[[ Provided records open ]]
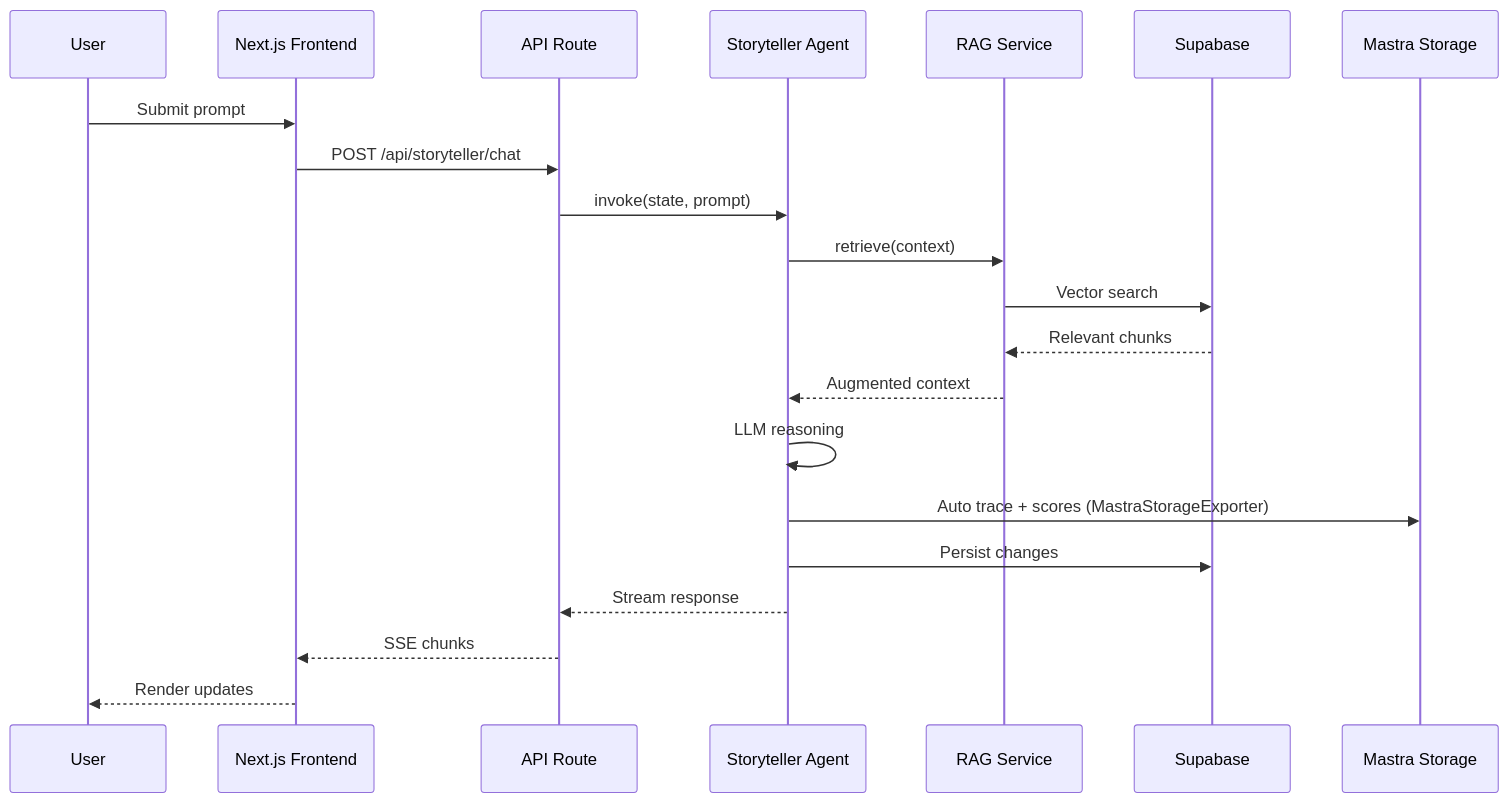
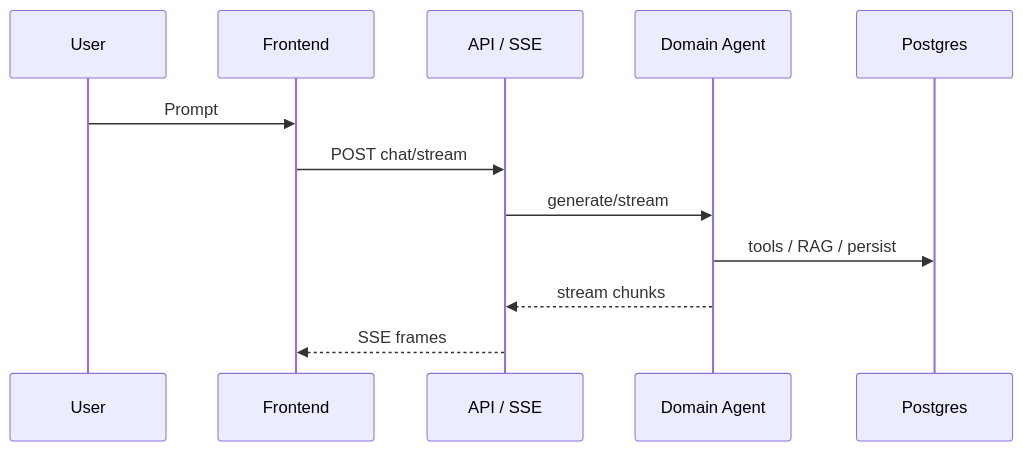
One commit to jsroga/nomos changed the second of 2 diagrams in docs/ARCHITECTURE.md. Above: the diagram before and after it, drawn with Mermaid. The commit also changed other lines of this file and 450 other files, not shown here.

````diff
--- a/docs/ARCHITECTURE.md
+++ b/docs/ARCHITECTURE.md
@@ -175,27 +90,15 @@
 ```mermaid
 sequenceDiagram
     participant U as User
-    participant FE as Next.js Frontend
-    participant API as API Route
-    participant Agent as Storyteller Agent
-    participant RAG as RAG Service
-    participant DB as Supabase
-    participant Obs as Mastra Storage
+    participant FE as Frontend
+    participant API as API / SSE
+    participant Agent as Domain Agent
+    participant DB as Postgres
 
-    U->>FE: Submit prompt
-    FE->>API: POST /api/storyteller/chat
-    API->>Agent: invoke(state, prompt)
-    
-    Agent->>RAG: retrieve(context)
-    RAG->>DB: Vector search
-    DB-->>RAG: Relevant chunks
-    RAG-->>Agent: Augmented context
-    
-    Agent->>Agent: LLM reasoning
-    Agent->>Obs: Auto trace + scores (MastraStorageExporter)
-    
-    Agent->>DB: Persist changes
-    Agent-->>API: Stream response
-    API-->>FE: SSE chunks
-    FE-->>U: Render updates
+    U->>FE: Prompt
+    FE->>API: POST chat/stream
+    API->>Agent: generate/stream
+    Agent->>DB: tools / RAG / persist
+    Agent-->>API: stream chunks
+    API-->>FE: SSE frames
 ```
````
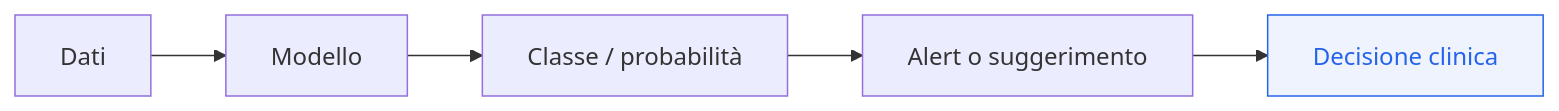
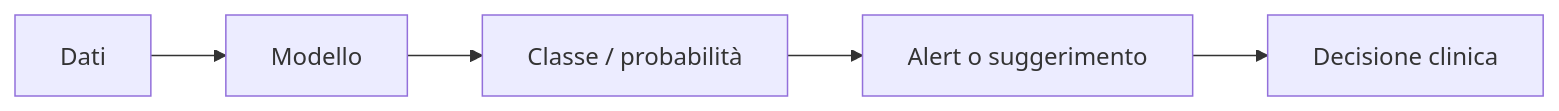
The first of 4 diagrams in slides.md (cremarco/mindful-workshop), drawn with Mermaid before and after one commit. The commit also changed other lines of this file and 9 other files, not shown here.

Commit message:
feat: enhance Mermaid diagrams with section-aware theming and add new images for ML in medicine slides

````diff
--- a/slides.md
+++ b/slides.md
@@ -746,8 +746,8 @@
 ```mermaid {theme: 'base'}
 flowchart LR
   A["Dati"] --> B["Modello"]
   B --> C["Classe / probabilità"]
   C --> D["Alert o suggerimento"]
   D --> E["Decisione clinica"]
-  style E fill:#eef3fd,stroke:#2563eb,color:#2563eb
+  class E mermaid-focus
 ```
````
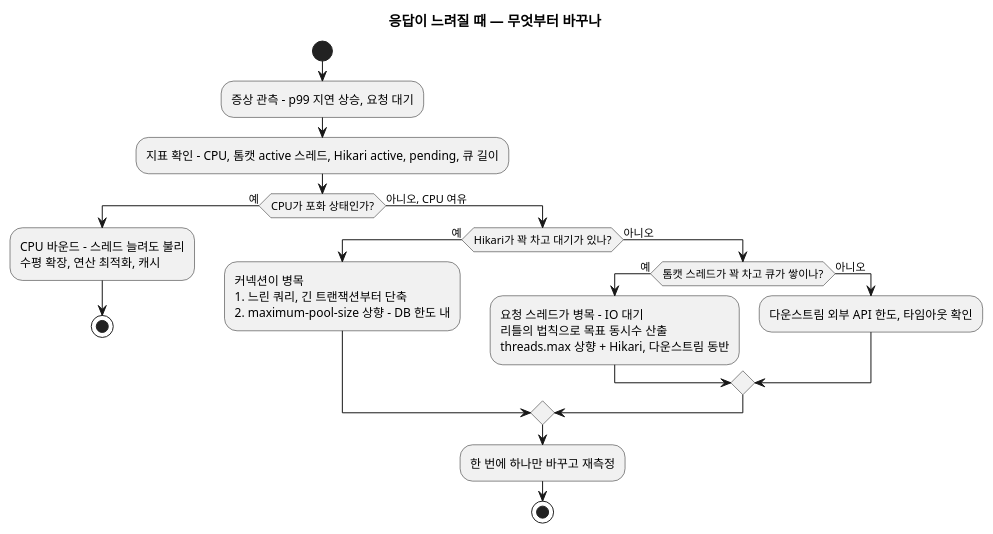
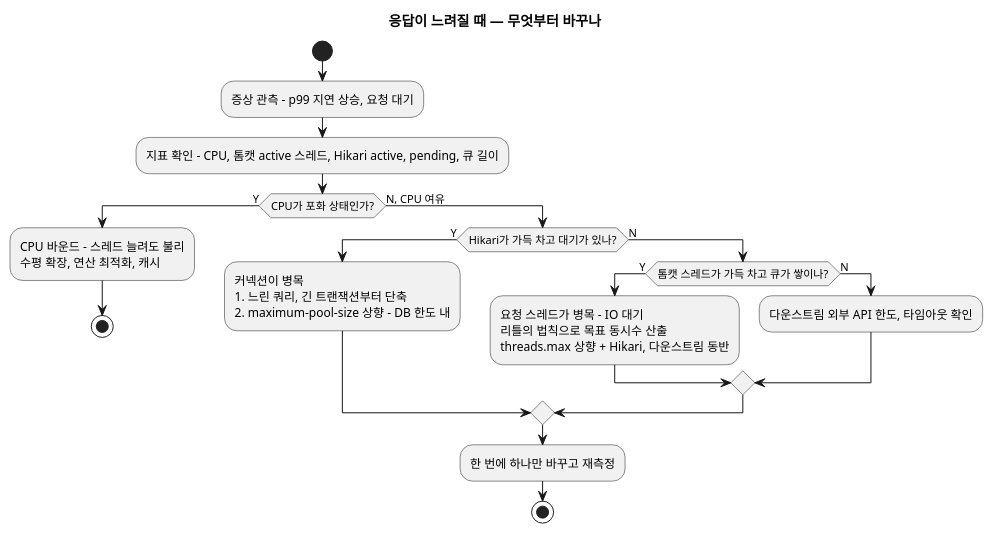
One commit to johnycho/johny-dev changed the second of 2 diagrams in blog/2026-08-18-spring-boot-thread-pools.mdx. Above: the diagram before and after it, drawn with PlantUML. The commit also changed 70 other files, not shown here.

````diff
--- a/blog/2026-08-18-spring-boot-thread-pools.mdx
+++ b/blog/2026-08-18-spring-boot-thread-pools.mdx
@@ -186,24 +186,24 @@
 ```plantuml
 @startuml
 title 응답이 느려질 때 — 무엇부터 바꾸나
 start
 :증상 관측 - p99 지연 상승, 요청 대기;
 :지표 확인 - CPU, 톰캣 active 스레드, Hikari active, pending, 큐 길이;
-if (CPU가 포화 상태인가?) then (예)
+if (CPU가 포화 상태인가?) then (Y)
   :CPU 바운드 - 스레드 늘려도 불리\n수평 확장, 연산 최적화, 캐시;
   stop
-else (아니오, CPU 여유)
-  if (Hikari가 꽉 차고 대기가 있나?) then (예)
+else (N, CPU 여유)
+  if (Hikari가 가득 차고 대기가 있나?) then (Y)
     :커넥션이 병목\n1. 느린 쿼리, 긴 트랜잭션부터 단축\n2. maximum-pool-size 상향 - DB 한도 내;
-  else (아니오)
-    if (톰캣 스레드가 꽉 차고 큐가 쌓이나?) then (예)
+  else (N)
+    if (톰캣 스레드가 가득 차고 큐가 쌓이나?) then (Y)
       :요청 스레드가 병목 - IO 대기\n리틀의 법칙으로 목표 동시수 산출\nthreads.max 상향 + Hikari, 다운스트림 동반;
-    else (아니오)
+    else (N)
       :다운스트림 외부 API 한도, 타임아웃 확인;
     endif
   endif
   :한 번에 하나만 바꾸고 재측정;
   stop
 endif
 @enduml
 ```
````
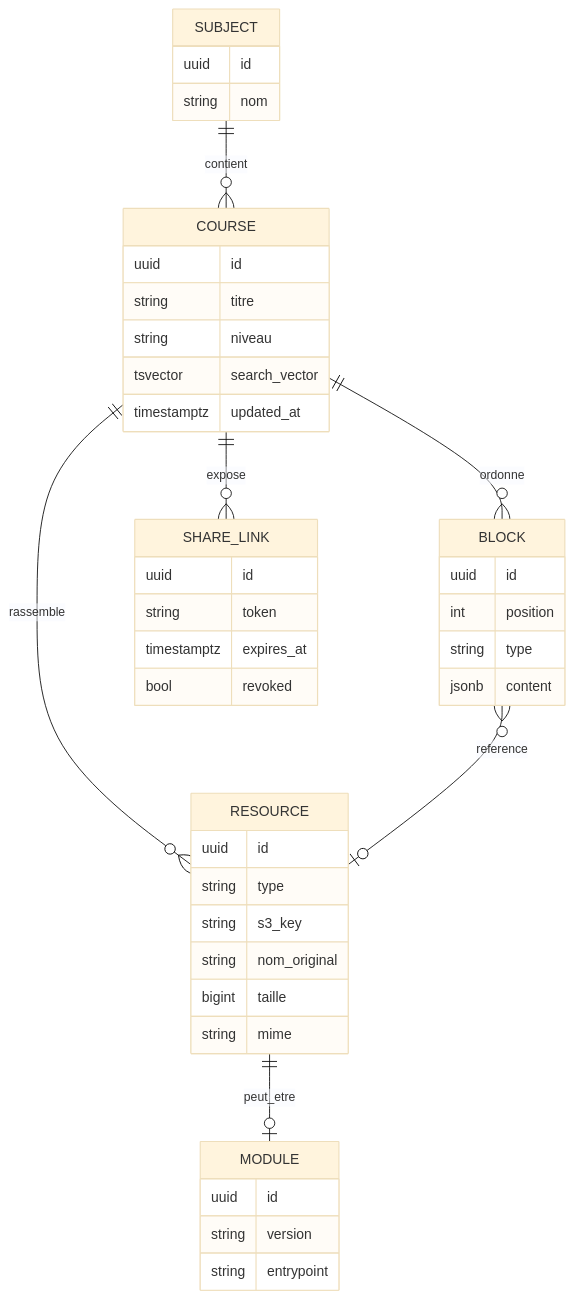
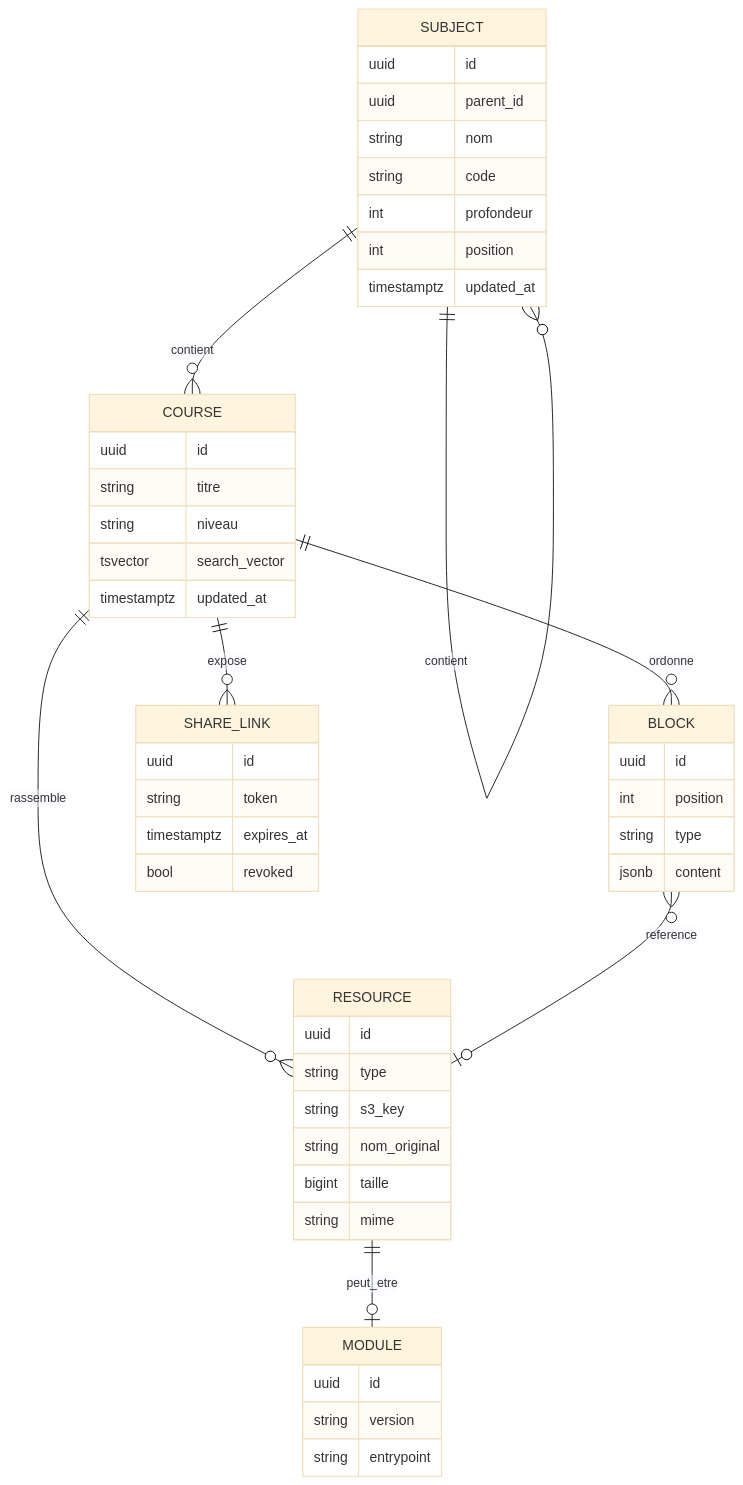
The second of 2 diagrams in Descriptions.md (flobatard/OpenCartableBack), drawn with Mermaid (base theme) before and after one commit. The commit also changed other lines of this file and 15 other files, not shown here.

````diff
--- a/Descriptions.md
+++ b/Descriptions.md
@@ -157,46 +157,52 @@
 ```mermaid
 erDiagram
+    SUBJECT ||--o{ SUBJECT : contient
     SUBJECT ||--o{ COURSE : contient
     COURSE  ||--o{ BLOCK : ordonne
     COURSE  ||--o{ RESOURCE : rassemble
     BLOCK   }o--o| RESOURCE : reference
     COURSE  ||--o{ SHARE_LINK : expose
     RESOURCE ||--o| MODULE : peut_etre
 
     SUBJECT {
       uuid id
+      uuid parent_id
       string nom
+      string code
+      int profondeur
+      int position
+      timestamptz updated_at
     }
     COURSE {
       uuid id
       string titre
       string niveau
       tsvector search_vector
       timestamptz updated_at
     }
     BLOCK {
       uuid id
       int position
       string type
       jsonb content
     }
     RESOURCE {
       uuid id
       string type
       string s3_key
       string nom_original
       bigint taille
       string mime
     }
     MODULE {
       uuid id
       string version
       string entrypoint
     }
     SHARE_LINK {
       uuid id
       string token
       timestamptz expires_at
       bool revoked
     }
 ```
````
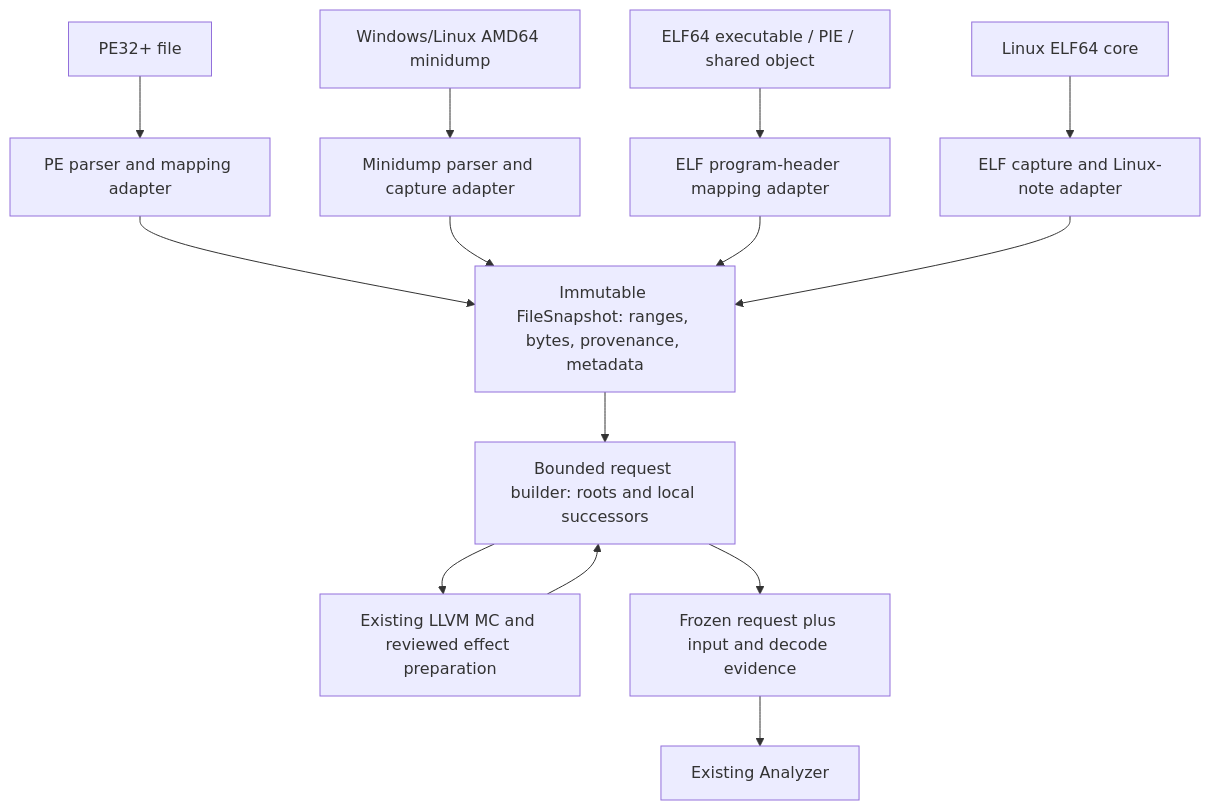
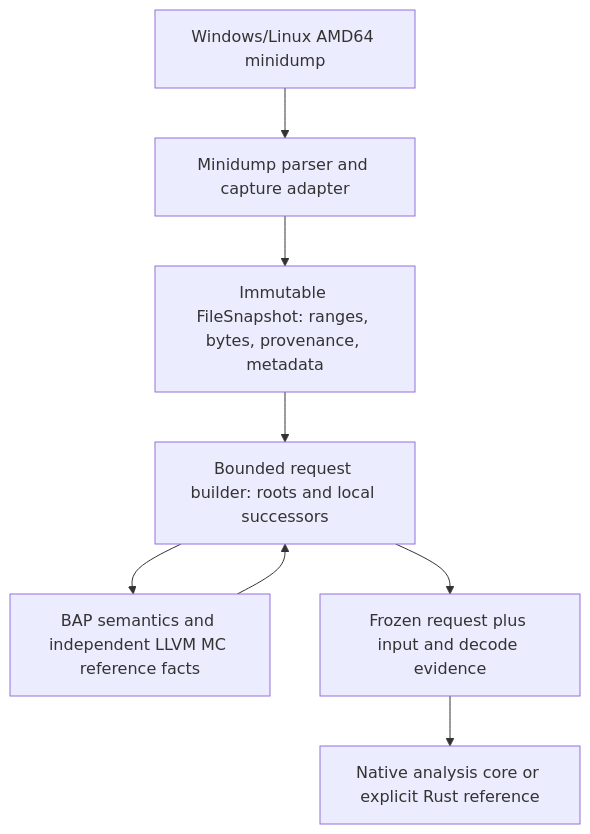
Before and after one commit to NzSN/Ariadne: the diagram in docs/Ariadne/file-reader-design.md, drawn with Mermaid. The commit also changed other lines of this file and 121 other files, not shown here.

````diff
--- a/docs/Ariadne/file-reader-design.md
+++ b/docs/Ariadne/file-reader-design.md
@@ -62,16 +74,10 @@
 ```mermaid
 flowchart TD
-    PE["PE32+ file"] --> P["PE parser and mapping adapter"]
     MD["Windows/Linux AMD64 minidump"] --> M["Minidump parser and capture adapter"]
-    ELF["ELF64 executable / PIE / shared object"] --> E["ELF program-header mapping adapter"]
-    CORE["Linux ELF64 core"] --> C["ELF capture and Linux-note adapter"]
-    P --> S["Immutable FileSnapshot: ranges, bytes, provenance, metadata"]
-    M --> S
-    E --> S
-    C --> S
+    M --> S["Immutable FileSnapshot: ranges, bytes, provenance, metadata"]
     S --> B["Bounded request builder: roots and local successors"]
-    B --> D["Existing LLVM MC and reviewed effect preparation"]
+    B --> D["BAP semantics and independent LLVM MC reference facts"]
     D --> B
     B --> Q["Frozen request plus input and decode evidence"]
-    Q --> A["Existing Analyzer"]
+    Q --> A["Native analysis core or explicit Rust reference"]
 ```
````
[[ Provided records closed ]]
Work instructions ::
Search the records above for the string "lines" and copy each line that holds it.

Response area ::
One commit to jsroga/nomos changed the second of 2 diagrams in docs/ARCHITECTURE.md. Above: the diagram before and after it, drawn with Mermaid. The commit also changed other lines of this file and 450 other files, not shown here.
The first of 4 diagrams in slides.md (cremarco/mindful-workshop), drawn with Mermaid before and after one commit. The commit also changed other lines of this file and 9 other files, not shown here.
The second of 2 diagrams in Descriptions.md (flobatard/OpenCartableBack), drawn with Mermaid (base theme) before and after one commit. The commit also changed other lines of this file and 15 other files, not shown here.
Before and after one commit to NzSN/Ariadne: the diagram in docs/Ariadne/file-reader-design.md, drawn with Mermaid. The commit also changed other lines of this file and 121 other files, not shown here.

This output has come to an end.